**WHAT YOU SHOULD DO**
Look for the word "research" in the data below, and copy every line that holds it.

**DATA TO EXAMINE**
----------------

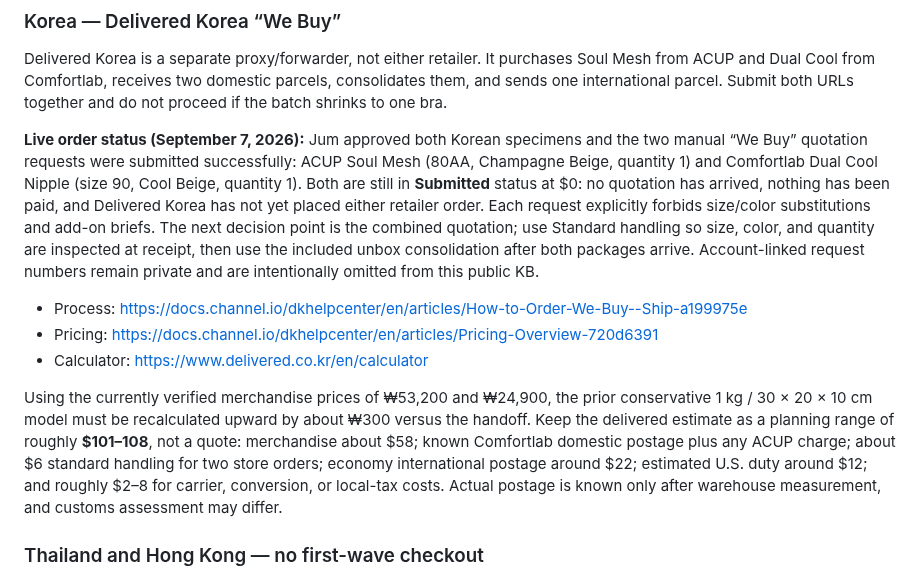
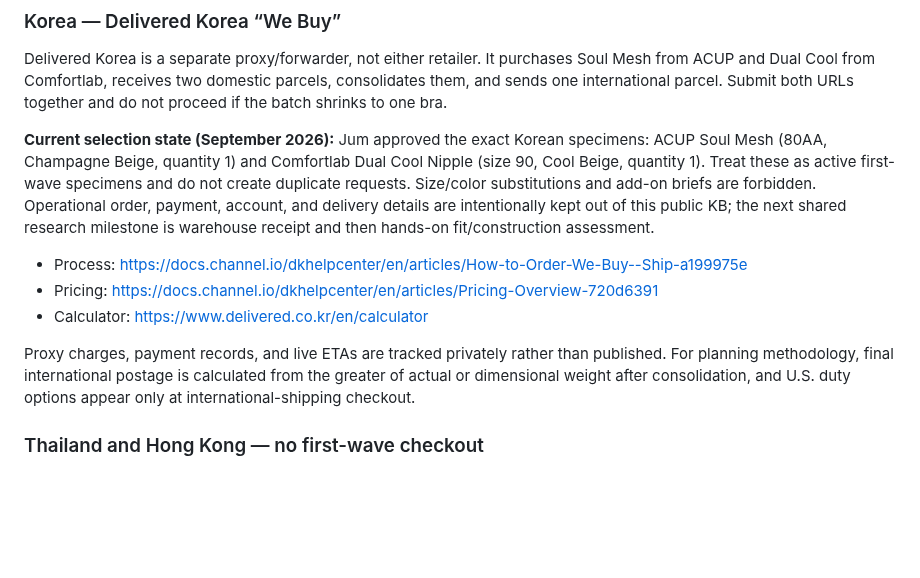
Before and after one commit to lobbycarroll-bot/bra-research-kb, a Markdown page: findings/08-shopping-reverse-engineering.md, the part around the change. Rendered like a GitHub page; blank space fills up the shorter version.

Commit message:
Lock approved Korea research variants

```diff
--- a/findings/08-shopping-reverse-engineering.md
+++ b/findings/08-shopping-reverse-engineering.md
@@ -224,13 +224,13 @@ Use one ZenMarket account for the five Japanese bras plus planned sheet music. Z
 
 Delivered Korea is a separate proxy/forwarder, not either retailer. It purchases Soul Mesh from ACUP and Dual Cool from Comfortlab, receives two domestic parcels, consolidates them, and sends one international parcel. Submit both URLs together and do not proceed if the batch shrinks to one bra.
 
-**Live order status (September 7, 2026):** Jum approved both Korean specimens and the two manual “We Buy” quotation requests were submitted successfully: ACUP Soul Mesh (80AA, Champagne Beige, quantity 1) and Comfortlab Dual Cool Nipple (size 90, Cool Beige, quantity 1). Both are still in **Submitted** status at $0: no quotation has arrived, nothing has been paid, and Delivered Korea has not yet placed either retailer order. Each request explicitly forbids size/color substitutions and add-on briefs. The next decision point is the combined quotation; use Standard handling so size, color, and quantity are inspected at receipt, then use the included unbox consolidation after both packages arrive. Account-linked request numbers remain private and are intentionally omitted from this public KB.
+**Current selection state (September 2026):** Jum approved the exact Korean specimens: ACUP Soul Mesh (80AA, Champagne Beige, quantity 1) and Comfortlab Dual Cool Nipple (size 90, Cool Beige, quantity 1). Treat these as active first-wave specimens and do not create duplicate requests. Size/color substitutions and add-on briefs are forbidden. Operational order, payment, account, and delivery details are intentionally kept out of this public KB; the next shared research milestone is warehouse receipt and then hands-on fit/construction assessment.
 
 - Process: https://docs.channel.io/dkhelpcenter/en/articles/How-to-Order-We-Buy--Ship-a199975e
 - Pricing: https://docs.channel.io/dkhelpcenter/en/articles/Pricing-Overview-720d6391
 - Calculator: https://www.delivered.co.kr/en/calculator
 
-Using the currently verified merchandise prices of ₩53,200 and ₩24,900, the prior conservative 1 kg / 30 × 20 × 10 cm model must be recalculated upward by about ₩300 versus the handoff. Keep the delivered estimate as a planning range of roughly **$101–108**, not a quote: merchandise about $58; known Comfortlab domestic postage plus any ACUP charge; about $6 standard handling for two store orders; economy international postage around $22; estimated U.S. duty around $12; and roughly $2–8 for carrier, conversion, or local-tax costs. Actual postage is known only after warehouse measurement, and customs assessment may differ.
+Proxy charges, payment records, and live ETAs are tracked privately rather than published. For planning methodology, final international postage is calculated from the greater of actual or dimensional weight after consolidation, and U.S. duty options appear only at international-shipping checkout.
 
 ### Thailand and Hong Kong — no first-wave checkout
 
```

----------------

**EXERCISE RESPONSE**
Before and after one commit to lobbycarroll-bot/bra-research-kb, a Markdown page: findings/08-shopping-reverse-engineering.md, the part around the change. Rendered like a GitHub page; blank space fills up the shorter version.
Lock approved Korea research variants
+**Current selection state (September 2026):** Jum approved the exact Korean specimens: ACUP Soul Mesh (80AA, Champagne Beige, quantity 1) and Comfortlab Dual Cool Nipple (size 90, Cool Beige, quantity 1). Treat these as active first-wave specimens and do not create duplicate requests. Size/color substitutions and add-on briefs are forbidden. Operational order, payment, account, and delivery details are intentionally kept out of this public KB; the next shared research milestone is warehouse receipt and then hands-on fit/construction assessment.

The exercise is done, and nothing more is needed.